Critics of the bill say it gives the nonprofit clinics — which typically charge lower rates — an advantage over veterinarians in private practice.
"This bill will tilt the playing field," said Rep. Dan Williams, R-Athens.
The bill, sponsored by Rep. Patricia Todd, D-Birmingham, would grant nonprofit veterinary clinics an exemption from a state rule that requires all spay/neuter operations to be done in a clinic owned by a veterinarian.
Over the past year, the state's veterinary board has occasionally threatened nonprofit clinics with closure because of the rule.
Advocates of the bill say that the state has an overpopulation of stray animals, and spaying and neutering can bring that overpopulation down. Advocates say the typical nonprofit spay or neuter operation costs $100 or less, about a third of the cost with a vet in private practice.
Todd, the bill's sponsor, said she sometimes picks up stray animals and takes them to get fixed, because it's the right thing to do. Low prices at non-profit clinics make that possible, she said.
Williams claimed the bill would cost local governments tax revenue.
"When people bring their dogs from two counties away to Birmingham, there's going to be some tax that is lost," he said.
"Maybe they should open their own clinic," Todd replied.
Some critics of the bill seemed to question whether nonprofit clinics are truly nonprofit, noting that salaries of some nonprofit directors are often high.
"You think that by having a 501 (c ) 3 that's going to resolve the issue?" asked Rep. Paul Beckman, R-Prattville.
Todd noted that, no matter what the executive salaries, nonprofits are still not in the business of turning a profit.
"Maybe we should question how much (Alabama football coach) Nick Saban makes," she said. "He works for a nonprofit, doesn't he?"

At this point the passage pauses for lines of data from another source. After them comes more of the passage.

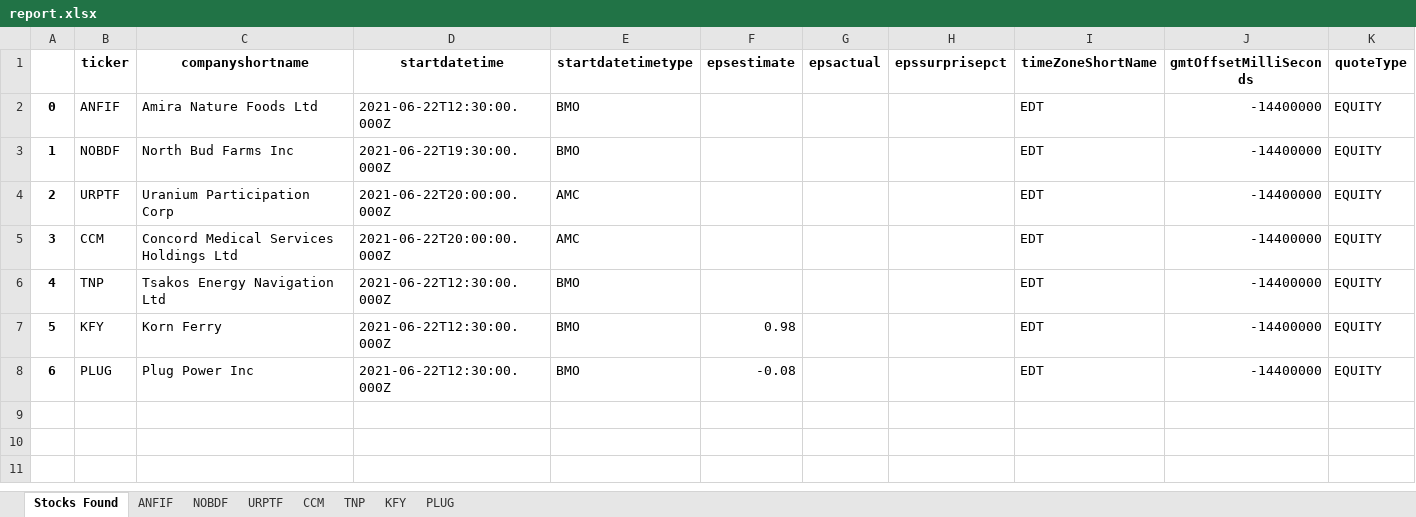
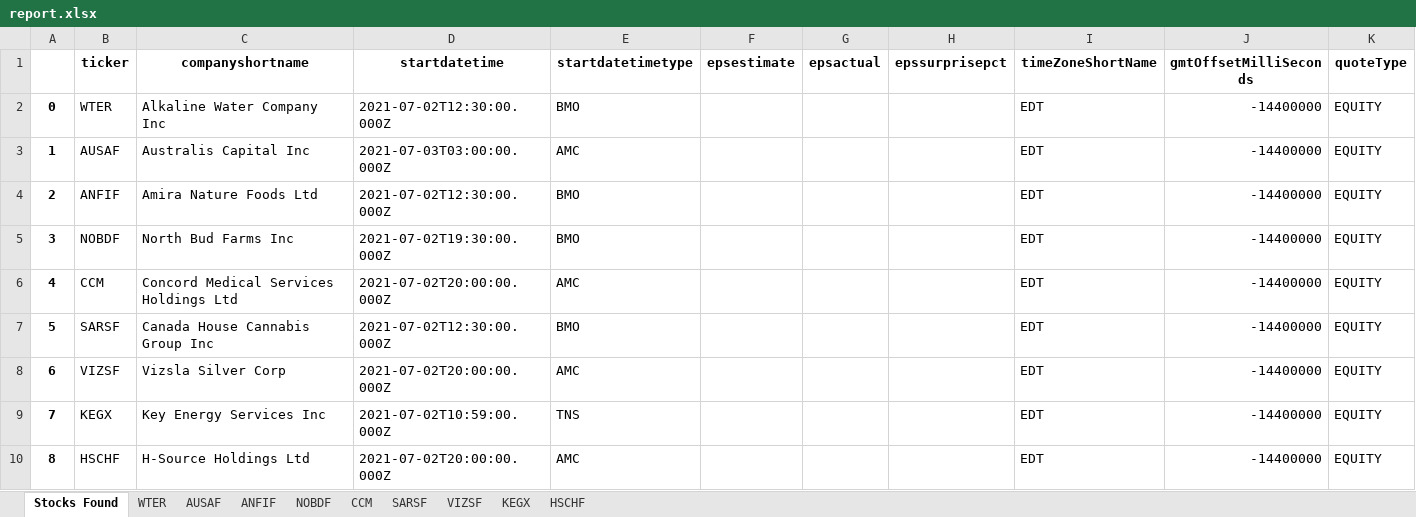
Before and after one commit to jackscochran/yahoo-finance-data-collecter, an Excel workbook: output/report.xlsx, sheet Stocks Found, drawn as a sheet; values as stored, in another font and other column widths than the file's, no borders; removed rows and columns are numbered as before the commit, all else as after; the diff names each change by its address in the sheet, - before the commit and + after, or states it on an @@ line.

```diff
--- a/output/report.xlsx (sheet Stocks Found)
+++ b/output/report.xlsx (sheet Stocks Found)
-sheet tab: KFY
+sheet tab: SARSF
-sheet tab: PLUG
+sheet tab: VIZSF
-sheet tab: URPTF
-sheet tab: TNP
+sheet tab: WTER
+sheet tab: AUSAF
+sheet tab: KEGX
+sheet tab: HSCHF
+row 2: 0 | WTER | Alkaline Water Company Inc | 2021-07-02T12:30:00.000Z | BMO |  |  |  | EDT | -14400000 | EQUITY
+row 3: 1 | AUSAF | Australis Capital Inc | 2021-07-03T03:00:00.000Z | AMC |  |  |  | EDT | -14400000 | EQUITY
@@ column A renumbered between rows 4 and 7 @@
-D4 (startdatetime): 2021-06-22T12:30:00.000Z
+D4 (startdatetime): 2021-07-02T12:30:00.000Z
-D5 (startdatetime): 2021-06-22T19:30:00.000Z
+D5 (startdatetime): 2021-07-02T19:30:00.000Z
-row 4: 2 | URPTF | Uranium Participation Corp | 2021-06-22T20:00:00.000Z | AMC |  |  |  | EDT | -14400000 | EQUITY
-D6 (startdatetime): 2021-06-22T20:00:00.000Z
+D6 (startdatetime): 2021-07-02T20:00:00.000Z
-B7 (ticker): TNP
+B7 (ticker): SARSF
-C7 (companyshortname): Tsakos Energy Navigation Ltd
+C7 (companyshortname): Canada House Cannabis Group Inc
-D7 (startdatetime): 2021-06-22T12:30:00.000Z
+D7 (startdatetime): 2021-07-02T12:30:00.000Z
-row 7: 5 | KFY | Korn Ferry | 2021-06-22T12:30:00.000Z | BMO | 0.98 |  |  | EDT | -14400000 | EQUITY
-row 8: 6 | PLUG | Plug Power Inc | 2021-06-22T12:30:00.000Z | BMO | -0.08 |  |  | EDT | -14400000 | EQUITY
+row 8: 6 | VIZSF | Vizsla Silver Corp | 2021-07-02T20:00:00.000Z | AMC |  |  |  | EDT | -14400000 | EQUITY
+row 9: 7 | KEGX | Key Energy Services Inc | 2021-07-02T10:59:00.000Z | TNS |  |  |  | EDT | -14400000 | EQUITY
+row 10: 8 | HSCHF | H-Source Holdings Ltd | 2021-07-02T20:00:00.000Z | AMC |  |  |  | EDT | -14400000 | EQUITY
```
Also changed, not shown: sheet SARSF, sheet CCM, sheet ANFIF, sheet VIZSF, sheet NOBDF, 1 other file.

Williams asked whether a major company like Wal-Mart Inc. would create a nonprofit to offer spay/neuter services at their stores.
"You can get you toenails done at Walmart, or your hair cut or your eyeglasses, so why not get your dog neutered?" he asked.
Todd said she didn't think Wal-Mart wouId legally be able to do that. She said a non-profit spay/neuter clinic in her area had already made a noticeable effect on the stray population.
"I can already see the effects," she said.
Rep. David Standridge, R-Hayden, made a motion to postpone the bill to the 29th day of the 30-day session, a change that would likely have killed its chance of passing both houses. Standridge said lawmakers needed more time to consider the bill.
"This bill's been on the calendar for three years," Todd said, referring to nearly identical bills proposed earlier.
House members rejected Standridge's motion and later voted 58-37 in favor of the bill.
Todd's bill now moves to the Senate, where President Pro Tempore Del Marsh, R-Anniston, said he'll try to bring it to a vote.
"I'd like to get it to the floor and get a good debate on it," he said.
In the Senate, the bill is likely to face a race against the clock. The Legislature is more than halfway through its 30-day session, and neither chamber has voted on a budget yet. The Senate began Tuesday with a plan to vote on a handful of bills that would place new restrictions on people who take public assistance such as Temporary Assistance to Needy Families, TANF — but Marsh abruptly called for adjournment before the first of the bills passed.
The call for adjournment came in the middle of an intense debate between Sen. Trip Pittman, R-Daphne, and Sen. Bobby Singleton, D-Greensboro, over a bill by Pittman that would require drug testing for some people using TANF.
"The goal of this bill is to try and get people off drugs," Pittman said.
"You're assuming that everybody who's on public assistance is on drugs," Singleton said.
Marsh said he called the debate to a halt so Republicans could discuss them at a lunch on Wednesday and come back to the bills with a plan when the Senate convenes at 3 p.m.
Marsh said Tuesday the Senate would likely take up Tuesday's list of bills again today. He said the Senate might also take up a bill, which was expected to come up this week, that was designed to strengthen the Open Meetings Act. Still, said he wasn't sure there would be time for that bill today.
Senators also postponed a scheduled public hearing on a bill, by Marsh, that would give counties more power over their own administrative affairs. He said he expected the hearing to take place Wednesday.
"It could be a late night tomorrow," he said.
Capitol & statewide correspondent Tim Lockette: 256-294-4193. On Twitter @TLockette_Star.
HOW THEY VOTED:
A "yes" vote would make nonprofit spay/neuter clinics exempt from a requirement that clinics be owned by a veterinarian.
Rep. Barbara Boyd, D-Anniston — Yes
Rep. K.L. Brown, R-Jacksonville — Yes
Rep. Steve Hurst, R-Munford — No
Rep Randy Wood, R-Saks — Yes